What happens when we lose inspiration to do the things we love?
My recent blogging absence mirrors a stress reaction to Caroline’s cancer. Once I felt Caroline was finally ‘safe’ after a year in fight or flight mode through her treatment, I hit a brick wall of ‘freeze’, the third primeval stress response. Quoting a friend; “You’ve run the marathon and now you’ve collapsed at the finishing line both physically and emotionally.”
Life Gives Us What We Can Handle
The repercussions of childhood cancer are lifelong for the whole family. A spiritual director told me life gives us everything we need for our learning whilst only giving what we can handle. So I know I can cope, it’s just working out how! Step 1 was a break from writing.
This re-evaluation of life has shone a light on actually how hard it is to motivate when we’re low. My life’s foundational belief is in the spiritually healing power of getting outdoors, connecting with nature and making everyday adventures. Yet here I was with a desire for nothing more than hours sat in front of the TV – my pre-cancer pet hate. On a positive, it got me thinking about how to better reach those whose lives don’t include ‘outdoors’.
Conversely, Caroline’s needs probably kept me going during this time. Despite my desire to hide inside, my soul knew that healing lay in nature, so we kept going out. Not as often, not for long and not with much joy on my part but putting one foot in front of the other, believing it was right even though the feeling was gone (and unknowingly drawing on my own ‘wisdom’ and starting in the garden!)
We had a lawn picnic, fed and watched the birds, rescued worms and watched the season unfold.
Whilst other areas of my life demanded attention, I side-lined writing, my creative outlet. Support was at hand. Sophie at Old House in the Shires provided genuine inspiration with her brilliant #MyGloriousGardens, a timely reminder of how much gardening means to me and how neglected mine has become. A sunny afternoon rearranging pots and clearing the patio was great therapy (despite the same lack of joy) – I knew it was doing me good inside.
Annette at Four Acorns was another great support with her like-minded and inspirational blog based in Ireland. Her spirit of adventure and zest for life kept my eyes on the fact I could and would get back outdoors in time.

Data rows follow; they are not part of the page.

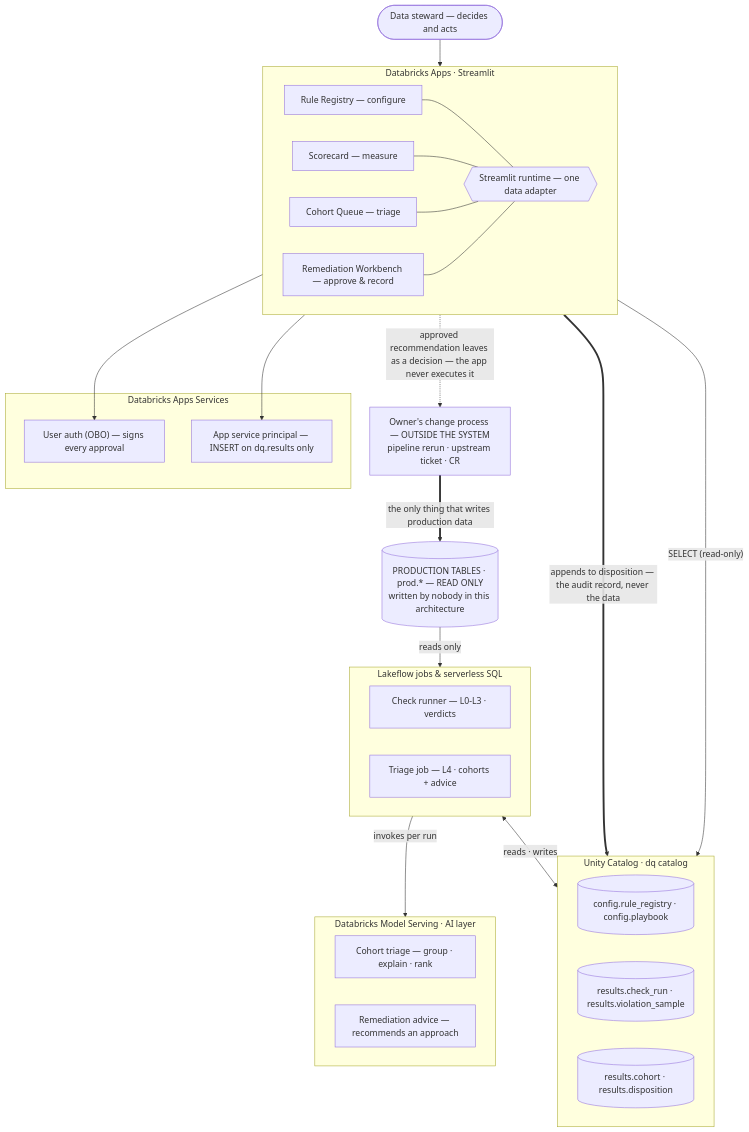
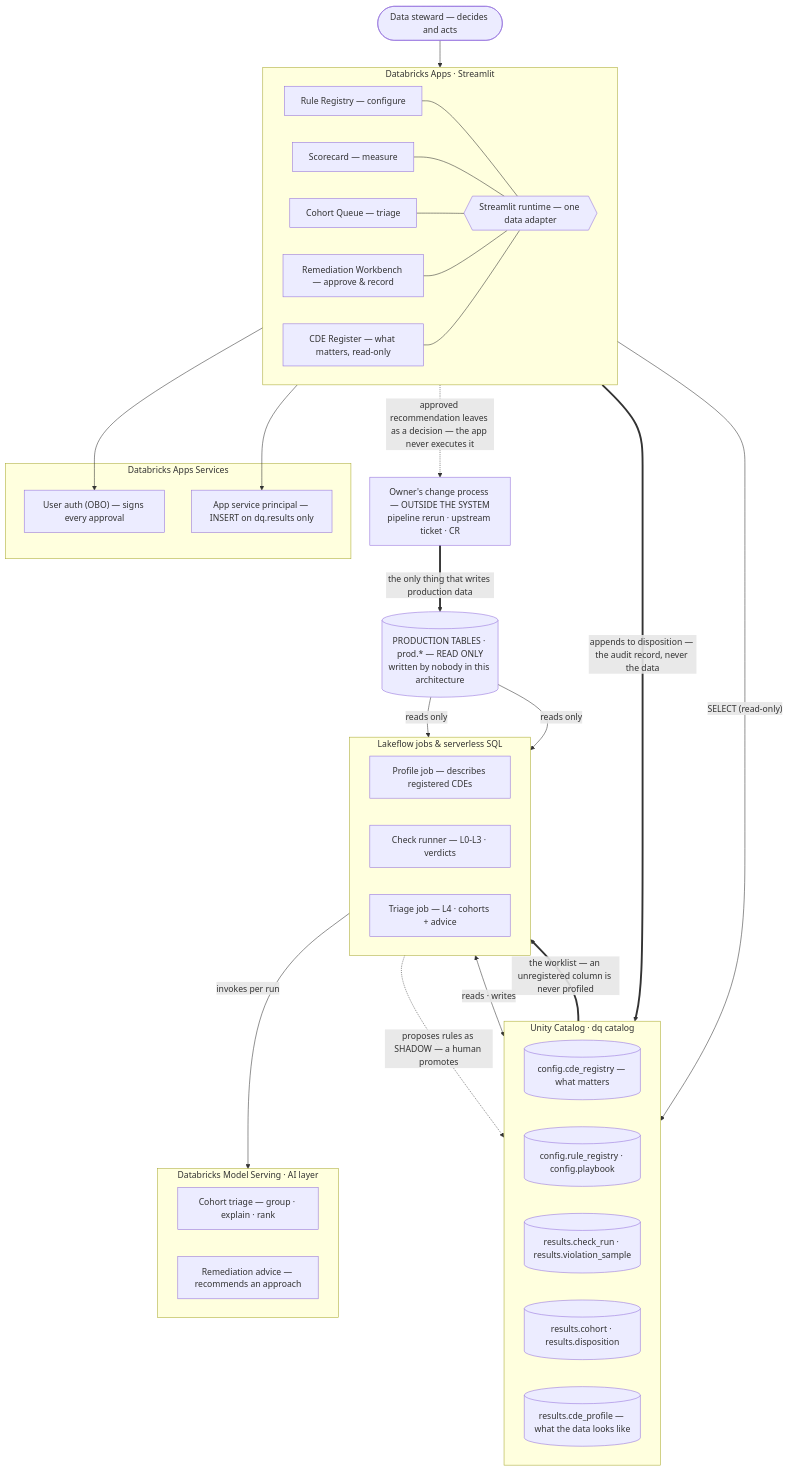
The diagram in dq-architecture-diagram.md (s4545120/dq-triage), drawn with Mermaid before and after one commit. The commit also changed other lines of this file and 28 other files, not shown here.

````diff
--- a/dq-architecture-diagram.md
+++ b/dq-architecture-diagram.md
@@ -6,55 +6,63 @@
 ```mermaid
 flowchart TB
   U(["Data steward — decides and acts"])
 
   subgraph SVC["Databricks Apps Services"]
     SSO["User auth (OBO) — signs every approval"]
     LOG["App service principal — INSERT on dq.results only"]
   end
 
   subgraph APP["Databricks Apps · Streamlit"]
     direction LR
     P1["Rule Registry — configure"]
     P2["Scorecard — measure"]
     P3["Cohort Queue — triage"]
     P4["Remediation Workbench — approve & record"]
+    P5["CDE Register — what matters, read-only"]
     RT{{"Streamlit runtime — one data adapter"}}
     P1 --- RT
     P2 --- RT
     P3 --- RT
     P4 --- RT
+    P5 --- RT
   end
 
   subgraph AI["Databricks Model Serving · AI layer"]
     direction LR
     A1["Cohort triage — group · explain · rank"]
     A2["Remediation advice — recommends an approach"]
   end
 
   subgraph UC["Unity Catalog · dq catalog"]
     direction LR
+    T0[("config.cde_registry — what matters")]
     T1[("config.rule_registry · config.playbook")]
     T2[("results.check_run · results.violation_sample")]
     T3[("results.cohort · results.disposition")]
+    T4[("results.cde_profile — what the data looks like")]
   end
 
   subgraph JOBS["Lakeflow jobs & serverless SQL"]
     direction LR
+    J0["Profile job — describes registered CDEs"]
     J1["Check runner — L0-L3 · verdicts"]
     J2["Triage job — L4 · cohorts + advice"]
   end
 
   PROD[("PRODUCTION TABLES · prod.* — READ ONLY<br/>written by nobody in this architecture")]
 
   U --> RT
   RT --> SSO
   RT --> LOG
   RT -- "SELECT (read-only)" --> UC
   RT == "appends to disposition — the audit record, never the data" ==> T3
   JOBS <-- "reads · writes" --> UC
   J2 -- "invokes per run" --> AI
   PROD -- "reads only" --> J1
+  PROD -- "reads only" --> J0
+  T0 == "the worklist — an unregistered column is never profiled" ==> J0
+  J0 -. "proposes rules as SHADOW — a human promotes" .-> T1
   RT -. "approved recommendation leaves as a decision — the app never executes it" .-> OWNER
   OWNER["Owner's change process — OUTSIDE THE SYSTEM<br/>pipeline rerun · upstream ticket · CR"]
   OWNER == "the only thing that writes production data" ==> PROD
 ```
````
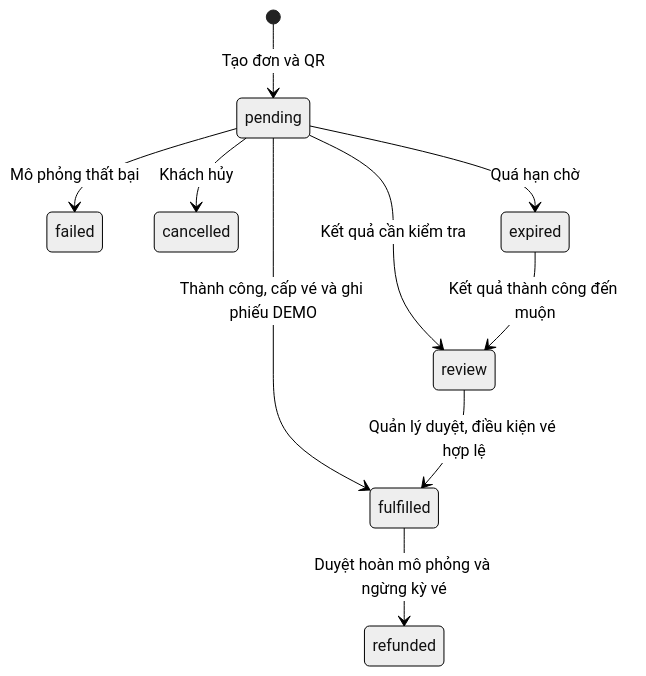
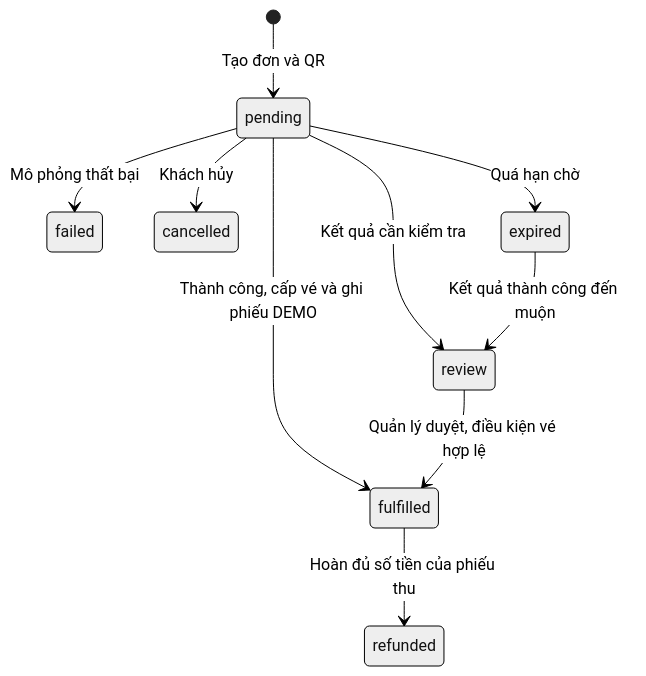
One commit to lam1826/ParkingAI changed the diagram in docs/PORTAL_PAYMENTS.md. Above: the diagram before and after it, drawn with Mermaid (neutral theme). The commit also changed other lines of this file and 112 other files, not shown here.

````diff
--- a/docs/PORTAL_PAYMENTS.md
+++ b/docs/PORTAL_PAYMENTS.md
@@ -20,12 +20,12 @@
 ```mermaid
 stateDiagram-v2
     [*] --> pending: Tạo đơn và QR
     pending --> fulfilled: Thành công, cấp vé và ghi phiếu DEMO
     pending --> failed: Mô phỏng thất bại
     pending --> cancelled: Khách hủy
     pending --> expired: Quá hạn chờ
     pending --> review: Kết quả cần kiểm tra
     expired --> review: Kết quả thành công đến muộn
     review --> fulfilled: Quản lý duyệt, điều kiện vé hợp lệ
-    fulfilled --> refunded: Duyệt hoàn mô phỏng và ngừng kỳ vé
+    fulfilled --> refunded: Hoàn đủ số tiền của phiếu thu
 ```
````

Finally, #CountryKids run by the fab Fiona at Coombe Mill, who has been a great source of inspiration and advice since I started blogging, helped to maintain contact with others’ outdoor journeys, reminding me how important Kids of the Wild is to inspire families to get outdoors. The final push to write again was winning a pair of wellies in Fiona’s ‘best post of the month’ for May, with my report of our Cornwall visit raising childhood cancer awareness in Perranporth.
MASSIVE thanks to these inspirational outdoor women writers. You and all my readers kept me afloat in the storm.
The Wildlife Trusts’ #30DaysWild (a random act of wildness every day in June) came at a perfect time, providing the impetus to get outdoors even for 5 minutes, to focus on nature’s healing power. Here’s some of our random wildness so far..
Random acts of Wildness for #30DaysWild
So life has given me what I need to keep the spark alight! My posts may be less often but Kids of the Wild is still alive.
The summer plan is to slowly write my series on Things to do at the Beach, more focus on childhood cancer, reviewing how to reach families who aren’t already outdoorsy, product reviews, more nature notes, gentle adventures, another giveaway and hopefully the return of joy.
Thank you to all my readers for your support and patience; wild wishes to you all!
Find more inspiration to get outdoors or into nature in these posts on Kids of the Wild: –
At home – 17 Ways to Connect with Nature at Home
Outdoors in the wild – 30 Super Cool Ideas for Outdoor Family Fun
Lucy who blogs over at MrsHsFavouriteThings.com has written this lovely post on the worries of parenting as an adult with depression. Worth a read if you’re struggling too.